WHAT THE TASK REQUIRES: Could you return every line of the records below that contains the word "href"?
INPUT FOR THIS TASK below:
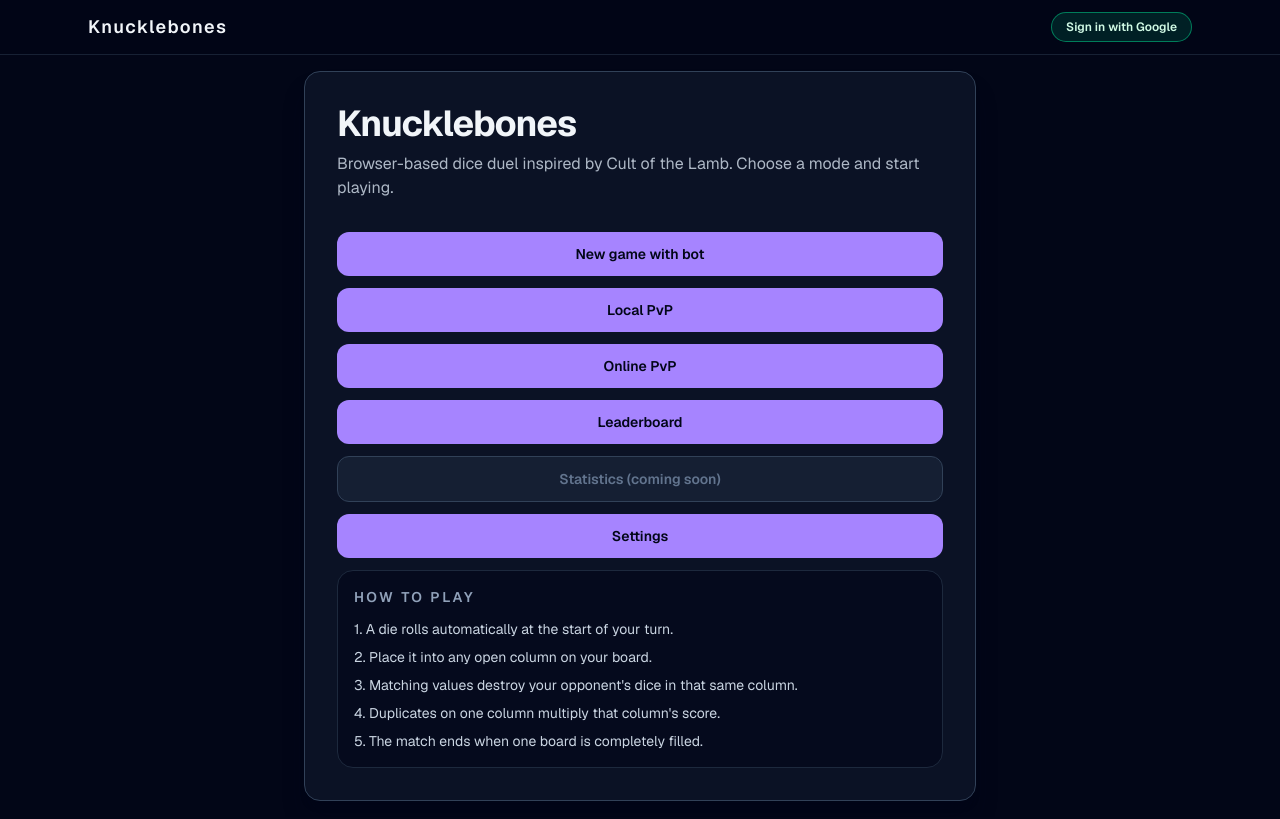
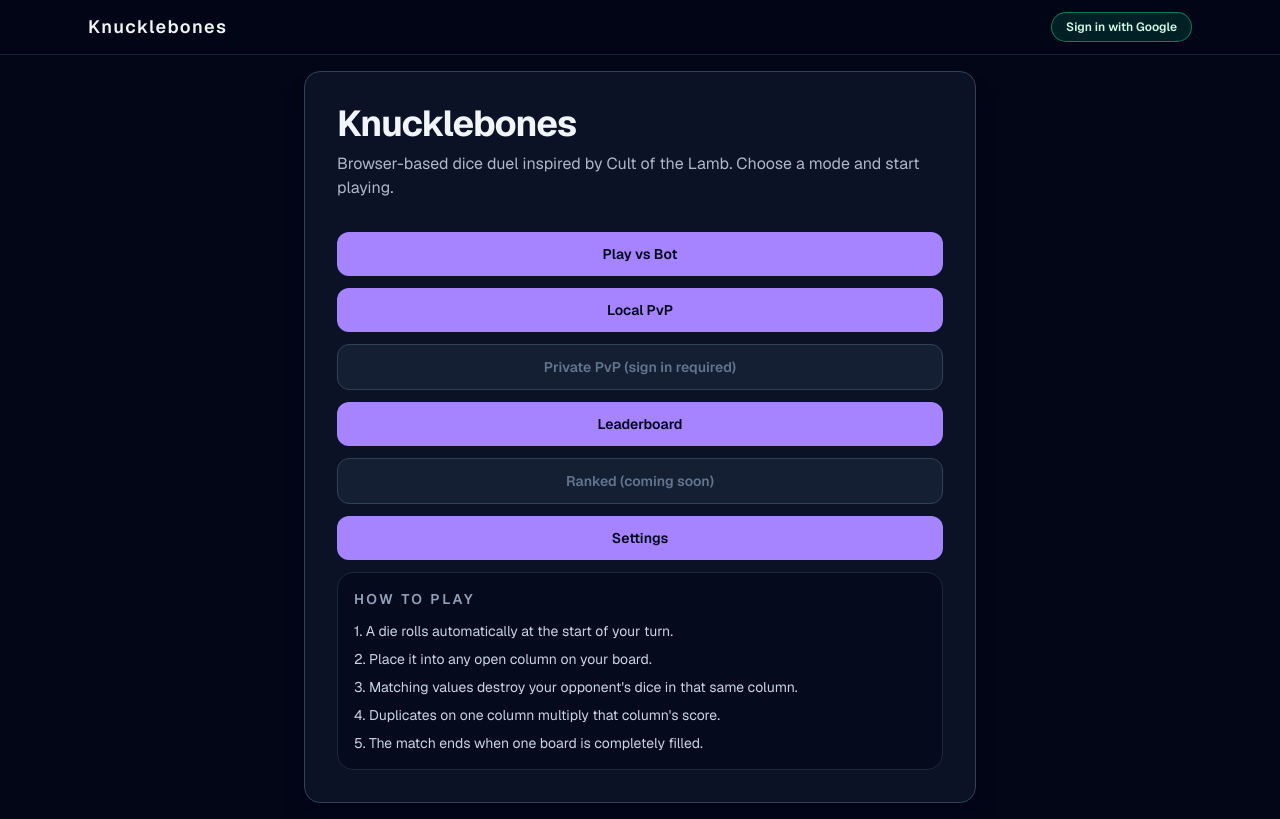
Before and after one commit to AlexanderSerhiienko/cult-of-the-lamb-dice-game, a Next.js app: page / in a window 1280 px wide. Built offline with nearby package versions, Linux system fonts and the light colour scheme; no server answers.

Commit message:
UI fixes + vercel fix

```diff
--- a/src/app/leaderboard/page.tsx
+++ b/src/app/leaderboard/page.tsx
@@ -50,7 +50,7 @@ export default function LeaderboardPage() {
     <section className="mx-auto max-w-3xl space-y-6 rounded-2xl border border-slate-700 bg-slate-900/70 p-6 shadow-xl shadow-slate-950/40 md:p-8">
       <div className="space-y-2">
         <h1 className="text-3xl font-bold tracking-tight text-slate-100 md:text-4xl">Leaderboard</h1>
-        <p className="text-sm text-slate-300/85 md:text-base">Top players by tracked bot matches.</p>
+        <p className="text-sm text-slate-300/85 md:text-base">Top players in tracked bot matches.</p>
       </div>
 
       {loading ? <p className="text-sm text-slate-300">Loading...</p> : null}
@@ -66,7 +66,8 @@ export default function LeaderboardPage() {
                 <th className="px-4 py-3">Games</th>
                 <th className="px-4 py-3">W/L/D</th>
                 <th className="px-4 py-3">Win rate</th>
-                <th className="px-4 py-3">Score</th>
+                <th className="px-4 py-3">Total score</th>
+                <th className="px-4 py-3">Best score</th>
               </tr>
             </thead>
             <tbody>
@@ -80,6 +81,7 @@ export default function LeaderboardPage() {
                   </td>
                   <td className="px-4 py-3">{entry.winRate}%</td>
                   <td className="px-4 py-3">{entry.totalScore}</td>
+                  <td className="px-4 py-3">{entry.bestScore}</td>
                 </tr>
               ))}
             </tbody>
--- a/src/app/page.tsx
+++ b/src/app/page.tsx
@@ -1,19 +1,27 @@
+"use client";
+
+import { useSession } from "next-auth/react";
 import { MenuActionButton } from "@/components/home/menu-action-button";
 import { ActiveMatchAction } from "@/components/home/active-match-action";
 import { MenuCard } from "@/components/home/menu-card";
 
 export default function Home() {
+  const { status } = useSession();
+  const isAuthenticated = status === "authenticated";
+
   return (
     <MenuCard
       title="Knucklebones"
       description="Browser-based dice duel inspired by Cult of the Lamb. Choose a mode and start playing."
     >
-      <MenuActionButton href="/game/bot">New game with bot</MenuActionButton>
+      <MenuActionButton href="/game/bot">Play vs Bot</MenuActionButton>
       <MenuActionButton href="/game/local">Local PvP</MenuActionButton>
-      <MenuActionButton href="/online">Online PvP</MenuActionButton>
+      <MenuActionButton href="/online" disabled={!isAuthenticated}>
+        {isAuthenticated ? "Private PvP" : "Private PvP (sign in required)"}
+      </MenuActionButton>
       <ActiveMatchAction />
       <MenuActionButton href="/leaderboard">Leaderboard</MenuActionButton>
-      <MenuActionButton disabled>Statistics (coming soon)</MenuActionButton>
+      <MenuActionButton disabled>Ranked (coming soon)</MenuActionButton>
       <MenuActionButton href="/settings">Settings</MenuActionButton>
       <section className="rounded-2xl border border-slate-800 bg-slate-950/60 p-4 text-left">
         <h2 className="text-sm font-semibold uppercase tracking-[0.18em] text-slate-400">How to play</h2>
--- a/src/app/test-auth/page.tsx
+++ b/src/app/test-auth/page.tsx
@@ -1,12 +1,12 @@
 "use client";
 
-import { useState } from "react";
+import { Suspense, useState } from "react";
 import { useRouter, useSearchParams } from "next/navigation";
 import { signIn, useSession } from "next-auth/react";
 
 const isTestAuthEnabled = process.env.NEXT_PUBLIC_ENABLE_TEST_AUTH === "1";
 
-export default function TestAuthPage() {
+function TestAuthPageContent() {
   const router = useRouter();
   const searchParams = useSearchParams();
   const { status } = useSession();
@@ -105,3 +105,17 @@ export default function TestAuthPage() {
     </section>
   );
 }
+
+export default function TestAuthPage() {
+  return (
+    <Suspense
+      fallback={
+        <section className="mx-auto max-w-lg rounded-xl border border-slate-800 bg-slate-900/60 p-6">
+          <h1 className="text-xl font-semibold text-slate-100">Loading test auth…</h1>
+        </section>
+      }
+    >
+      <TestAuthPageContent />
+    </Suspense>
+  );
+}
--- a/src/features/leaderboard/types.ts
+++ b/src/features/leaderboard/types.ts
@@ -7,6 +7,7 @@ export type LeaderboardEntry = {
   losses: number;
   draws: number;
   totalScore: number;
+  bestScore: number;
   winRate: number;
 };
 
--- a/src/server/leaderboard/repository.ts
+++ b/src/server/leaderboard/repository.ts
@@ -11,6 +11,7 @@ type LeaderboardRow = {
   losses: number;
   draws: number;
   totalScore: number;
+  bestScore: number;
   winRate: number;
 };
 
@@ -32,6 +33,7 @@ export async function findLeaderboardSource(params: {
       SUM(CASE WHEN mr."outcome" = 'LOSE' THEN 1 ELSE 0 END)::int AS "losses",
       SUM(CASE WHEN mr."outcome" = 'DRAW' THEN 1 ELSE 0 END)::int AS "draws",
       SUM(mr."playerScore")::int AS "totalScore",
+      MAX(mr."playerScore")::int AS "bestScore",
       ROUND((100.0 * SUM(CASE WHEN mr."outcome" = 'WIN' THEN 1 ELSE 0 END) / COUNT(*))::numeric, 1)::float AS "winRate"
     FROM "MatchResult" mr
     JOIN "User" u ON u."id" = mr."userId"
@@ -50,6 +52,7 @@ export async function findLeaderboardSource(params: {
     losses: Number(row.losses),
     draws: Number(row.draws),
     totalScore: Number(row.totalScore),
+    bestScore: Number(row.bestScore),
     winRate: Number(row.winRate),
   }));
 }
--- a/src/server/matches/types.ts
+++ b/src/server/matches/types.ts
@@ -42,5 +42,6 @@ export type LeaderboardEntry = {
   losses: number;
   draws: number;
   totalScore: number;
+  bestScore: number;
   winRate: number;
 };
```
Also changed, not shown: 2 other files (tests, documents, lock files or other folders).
End of INPUT FOR THIS TASK.
INPUT FOR THIS TASK below:
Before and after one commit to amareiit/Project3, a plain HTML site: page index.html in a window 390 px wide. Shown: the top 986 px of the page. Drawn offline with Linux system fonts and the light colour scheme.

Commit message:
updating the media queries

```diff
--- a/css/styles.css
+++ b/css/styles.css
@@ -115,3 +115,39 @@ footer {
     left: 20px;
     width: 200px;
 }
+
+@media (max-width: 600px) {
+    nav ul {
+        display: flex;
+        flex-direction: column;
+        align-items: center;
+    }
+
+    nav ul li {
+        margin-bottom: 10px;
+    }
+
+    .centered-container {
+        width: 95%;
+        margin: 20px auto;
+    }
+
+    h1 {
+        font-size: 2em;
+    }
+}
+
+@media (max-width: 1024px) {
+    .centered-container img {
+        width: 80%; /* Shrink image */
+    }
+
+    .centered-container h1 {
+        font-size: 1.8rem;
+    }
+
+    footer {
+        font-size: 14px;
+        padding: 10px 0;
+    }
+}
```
End of INPUT FOR THIS TASK.
REPLY TO THE TASK:
-      <MenuActionButton href="/game/bot">New game with bot</MenuActionButton>
+      <MenuActionButton href="/game/bot">Play vs Bot</MenuActionButton>
       <MenuActionButton href="/game/local">Local PvP</MenuActionButton>
-      <MenuActionButton href="/online">Online PvP</MenuActionButton>
+      <MenuActionButton href="/online" disabled={!isAuthenticated}>
       <MenuActionButton href="/leaderboard">Leaderboard</MenuActionButton>
       <MenuActionButton href="/settings">Settings</MenuActionButton>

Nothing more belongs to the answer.